The UK’s central bank is closely monitoring accelerating property prices and the growth in large-value mortgages, Carney said. The looming “debt overhang” has the potential to destabilize the economy, he warned. The UK economy grew strongly during the first quarter of 2014.
UK housing market needs new homes
The United Kingdom needs new house building, Carney added. Compared to Canada, his home country, the UK built 50% fewer homes annually and has twice Canada’s population.
Approximately 133,000 new homes are built in the UK each year, compared to 220,00 in Canada. The issue around the UK housing market, Carney stressed, is that simply there are not enough houses being built.
(Source: Nationwide Building Society)

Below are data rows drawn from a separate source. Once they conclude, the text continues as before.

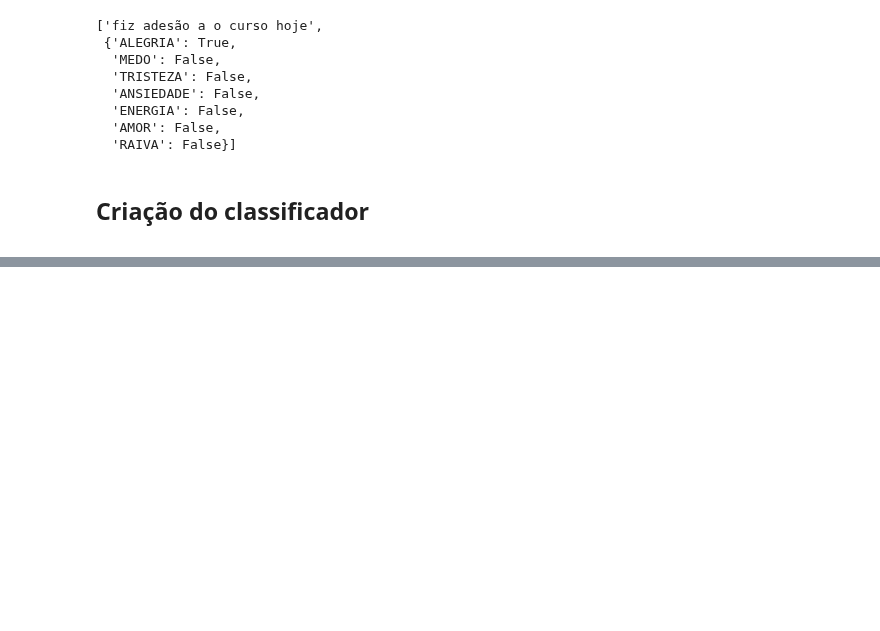
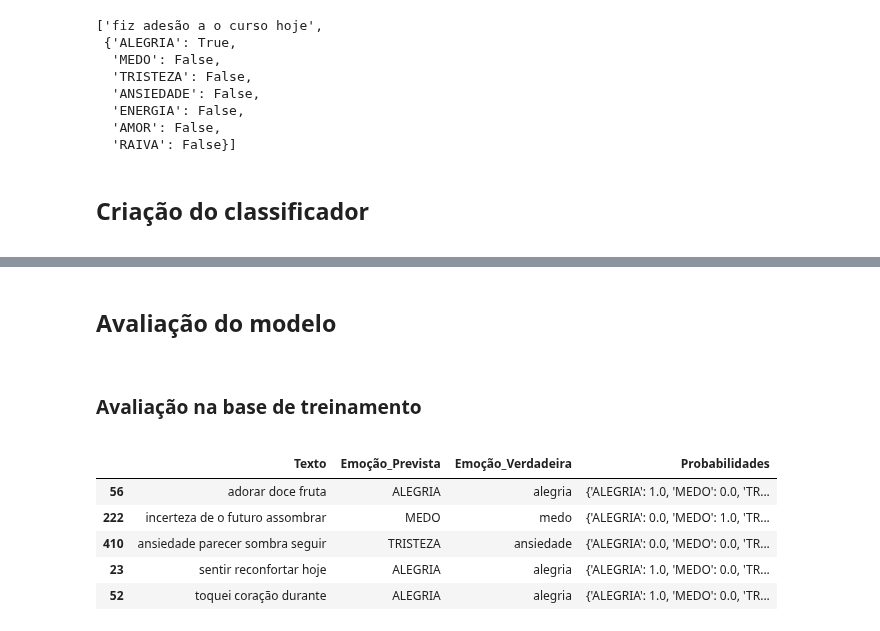
Before and after one commit to SisouDev/iaAlg, a Jupyter notebook: PLN/pln.ipynb, the cells around one changed output, grey strips where cells are left out. Drawn from its saved outputs; the diff is of its cells as text; code cells hidden in the pictures; blank space fills up the shorter version.

```diff
--- a/PLN/pln.ipynb
+++ b/PLN/pln.ipynb
@@ -610,0 +646,8 @@ array([1.68485232, 0.01262188, 0.01147488, 0.01037676, 0.01042251,
+# %%
+previsao = modelo_carregado(texto_positivo)
+resultados = previsao.cats
+resultados_ordenados = sorted(resultados.items(), key=lambda x: x[1], reverse=True)
+
+print("Resultado da Previsão:")
+for categoria, probabilidade in resultados_ordenados:
+    print(f"{categoria}: {probabilidade:.2f}")
@@ -610,0 +681,42 @@ array([1.68485232, 0.01262188, 0.01147488, 0.01037676, 0.01042251,
+# %% [markdown]
+<span style="font-family: 'Trebuchet MS', sans-serif;">
+
+## Avaliação do modelo
+</span>
+# %% [markdown]
+<span style="font-family: 'Trebuchet MS', sans-serif;">
+
+### Avaliação na base de treinamento
+</span>
+# %%
+resultados_formatados = []
+
+for index, row in base_dados.iterrows():
+    # Realizar a previsão para o texto atual
+    previsaobd = modelo_carregado(row['texto'])
+
+    # Arredondar as probabilidades para duas casas decimais
+    probabilidades_formatadas = {emoção: round(
+        probabilidade, 2) for emoção, probabilidade in previsaobd.cats.items()}
+
+    # Armazenar os resultados formatados em um dicionário
+    resultado_atual = {
+        'Texto': row['texto'],
+        'Emoção_Prevista': max(previsaobd.cats, key=previsaobd.cats.get),
+        'Emoção_Verdadeira': row['emocao'],
+        'Probabilidades': probabilidades_formatadas
+
+    }
+
+    # Adicionar o resultado atual à lista de resultados formatados
+    resultados_formatados.append(resultado_atual)
+df_resultados = pd.DataFrame(resultados_formatados)
+# %%
+df_resultados.sample(5)
+# %% [output]
+|  | Texto | Emoção_Prevista | Emoção_Verdadeira | Probabilidades |
+| 56 | adorar doce fruta | ALEGRIA | alegria | {'ALEGRIA': 1.0, 'MEDO': 0.0, 'TR... |
+| 222 | incerteza de o futuro assombrar | MEDO | medo | {'ALEGRIA': 0.0, 'MEDO': 1.0, 'TR... |
+| 410 | ansiedade parecer sombra seguir | TRISTEZA | ansiedade | {'ALEGRIA': 0.0, 'MEDO': 0.0, 'TR... |
+| 23 | sentir reconfortar hoje | ALEGRIA | alegria | {'ALEGRIA': 1.0, 'MEDO': 0.0, 'TR... |
+| 52 | toquei coração durante | ALEGRIA | alegria | {'ALEGRIA': 1.0, 'MEDO': 0.0, 'TR... |
```
Also changed, not shown: parts of 17 cells of this notebook, 11 other files.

When asked whether the UK needs more houses being built, Mr. Carney said:
“That would help us out. We’re not going to build a single house at the Bank of England. We can’t influence that. What we can influence is whether the banks are strong enough. Do they have enough capital against risk in the housing market?”
More large mortgages

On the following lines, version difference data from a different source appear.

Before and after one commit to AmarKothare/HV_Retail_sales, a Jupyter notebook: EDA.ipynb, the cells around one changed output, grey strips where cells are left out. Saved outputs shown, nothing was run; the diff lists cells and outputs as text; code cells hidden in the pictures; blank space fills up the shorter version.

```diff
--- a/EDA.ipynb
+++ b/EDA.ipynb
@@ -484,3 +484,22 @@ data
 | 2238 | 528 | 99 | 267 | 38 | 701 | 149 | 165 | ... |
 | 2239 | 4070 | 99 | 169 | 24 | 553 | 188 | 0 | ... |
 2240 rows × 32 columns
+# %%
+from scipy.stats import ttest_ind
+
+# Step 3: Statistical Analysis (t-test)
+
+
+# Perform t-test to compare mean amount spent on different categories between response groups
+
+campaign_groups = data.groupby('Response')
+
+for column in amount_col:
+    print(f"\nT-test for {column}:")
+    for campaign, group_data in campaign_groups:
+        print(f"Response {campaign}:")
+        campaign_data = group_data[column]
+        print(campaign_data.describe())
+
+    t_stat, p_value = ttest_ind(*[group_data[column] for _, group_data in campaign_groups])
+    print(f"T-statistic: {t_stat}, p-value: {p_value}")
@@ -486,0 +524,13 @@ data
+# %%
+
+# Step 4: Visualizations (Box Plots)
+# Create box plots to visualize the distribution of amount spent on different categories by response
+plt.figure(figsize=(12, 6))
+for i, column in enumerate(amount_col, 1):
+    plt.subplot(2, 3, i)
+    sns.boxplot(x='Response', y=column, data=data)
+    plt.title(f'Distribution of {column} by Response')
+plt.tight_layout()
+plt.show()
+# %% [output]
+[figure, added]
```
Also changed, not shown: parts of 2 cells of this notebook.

He also said lending procedures could be monitored so that people are approved for mortgages they can afford and turned down for loans they cannot afford. Carney added “By reinforcing both of those we can reduce the risk that comes from a housing market that has deep, deep structural problems.”
There are more large mortgages being approved again, Carney said with concern. A large mortgage is one that is worth more than four times the borrower’s annual salary.

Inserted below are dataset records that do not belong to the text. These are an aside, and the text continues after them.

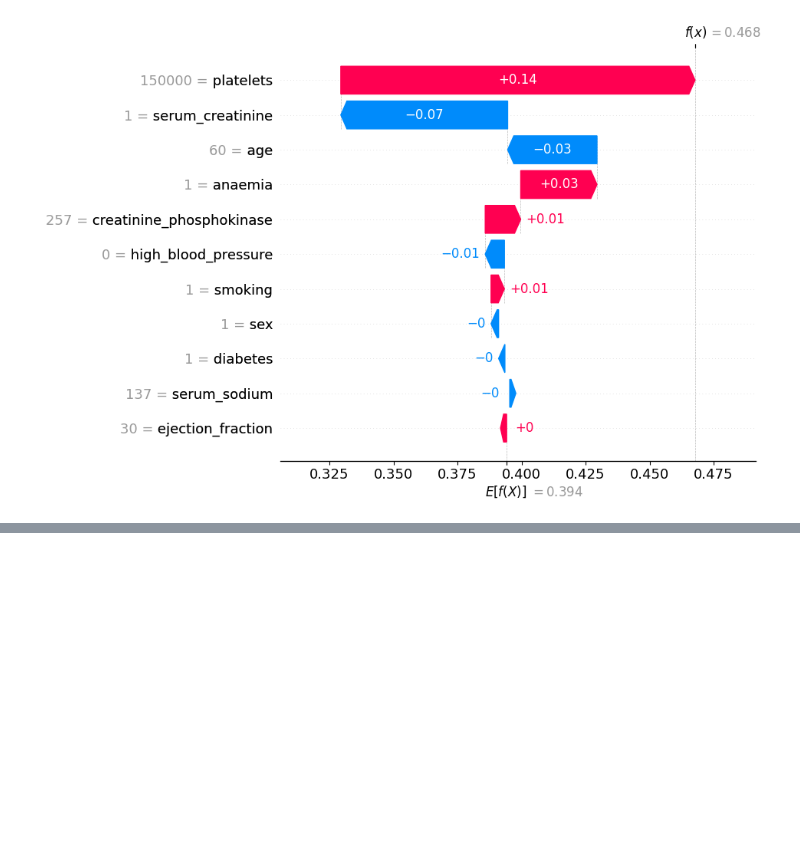
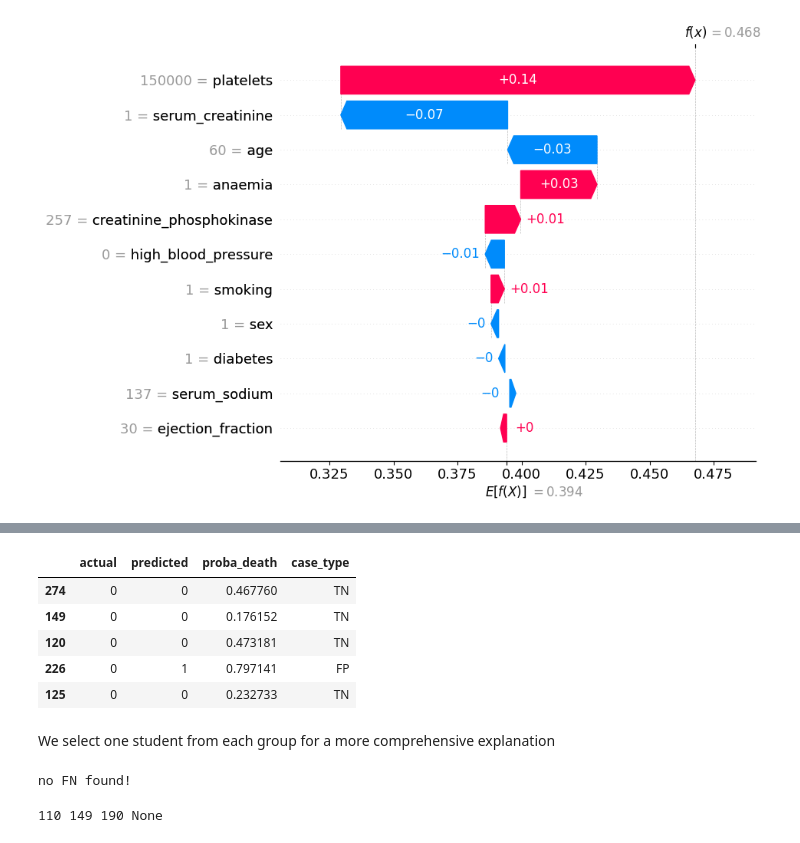
Before and after one commit to kingsleyukandu/heart-failure-survival-risk-analysis, a Jupyter notebook: shap_explanation/shap_explanation.ipynb, the cells around one changed output, grey strips where cells are left out. Saved outputs shown, nothing was run; the diff lists cells and outputs as text; code cells hidden in the pictures; blank space fills up the shorter version.

```diff
--- a/shap_explanation/shap_explanation.ipynb
+++ b/shap_explanation/shap_explanation.ipynb
@@ -352,0 +376,37 @@ shap.plots.waterfall(gb_exp_death[patient_pos], max_display =12)
+# %%
+gb_result_cases.head()
+# %% [output]
+|  | actual | predicted | proba_death | case_type |
+| 274 | 0 | 0 | 0.467760 | TN |
+| 149 | 0 | 0 | 0.176152 | TN |
+| 120 | 0 | 0 | 0.473181 | TN |
+| 226 | 0 | 1 | 0.797141 | FP |
+| 125 | 0 | 0 | 0.232733 | TN |
+# %% [markdown]
+We select one student from each group for a more comprehensive explanation
+# %%
+def pick_patient(results, case_type, prefer ="highest_risk"):
+    subset =results[results["case_type"]==case_type].copy()
+    if subset.empty:
+        print(f"no {case_type} found!")
+        return None
+
+    if prefer =="highest_risk":
+        return subset.sort_values("proba_death", ascending=False).index[0]
+
+    elif prefer =="lowest_risk":
+        return subset.sort_values("proba_death", ascending=True).index[0]
+
+    else:
+        return subset.index[0]
+
+tp_id = pick_patient(gb_result_cases, "TP", "highest_risk")
+tn_id = pick_patient(gb_result_cases, "TN", "lowest_risk")
+fp_id = pick_patient(gb_result_cases, "FP", "highest_risk")
+fn_id = pick_patient(gb_result_cases, "FN", "lowest_risk")
+# %% [output]
+no FN found!
+# %%
+print(tp_id, tn_id, fp_id, fn_id)
+# %% [output]
+110 149 190 None
```
Also changed, not shown: parts of 3 cells of this notebook.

Mr. Carney said:
“We don’t want to build up another big debt overhang that is going to hurt individuals and is very much going to slow the economy in the medium term. We’d be concerned if there was a rapid increase in high loan-to-value mortgages across the banks. We’ve seen that creeping up and it’s something we’re watching closely.”
In the same Murnaghan Show, UK Prime Minister David Cameron said Mr. Carney was “absolutely right” and admitted the government must build more homes.
According to Mr. Cameron, house building is on the rise. “If you talk to any housing developer at the moment or builder they will tell you that the help to buy scheme the Government has put in place has been hugely helpful in bringing forward more development or house building. We are training apprentices in the building trade to make sure that we can deliver on these houses but we do need more, yes.”
UK housing market momentum must not be ignored
On its website, the Bank of England quoted Sir Jon Cunliffe, Deputy Governor for Financial Stability, who said to the Worshipful Company of International Bankers earlier this month:
“It would be dangerous to ignore the momentum that has built up in the UK housing market since the spring of last year. The extent to which that will jeopardize financial stability depends on whether that pressure actually results in more transactions at higher prices, whether that in turn leads to an increase in household indebtedness and where that debt is concentrated.”
The UK housing market could be in for a soft landing, Sir Jon explained, with house price growth slowing as affordability constraints take effect. However, there is a risk of a major overshoot in prices and accumulation in debt followed by a sharp correction with negative equity and debt overhang for many households.
On many occasions, Sir Jon pointed out, periods of a rapidly growing housing market have ended with a very hard landing.
UK house prices are rising by more than 10% per year, and not only in London but across the whole country. According to a Sky News analysis, there are twice as many £1 million properties today compared to 2008.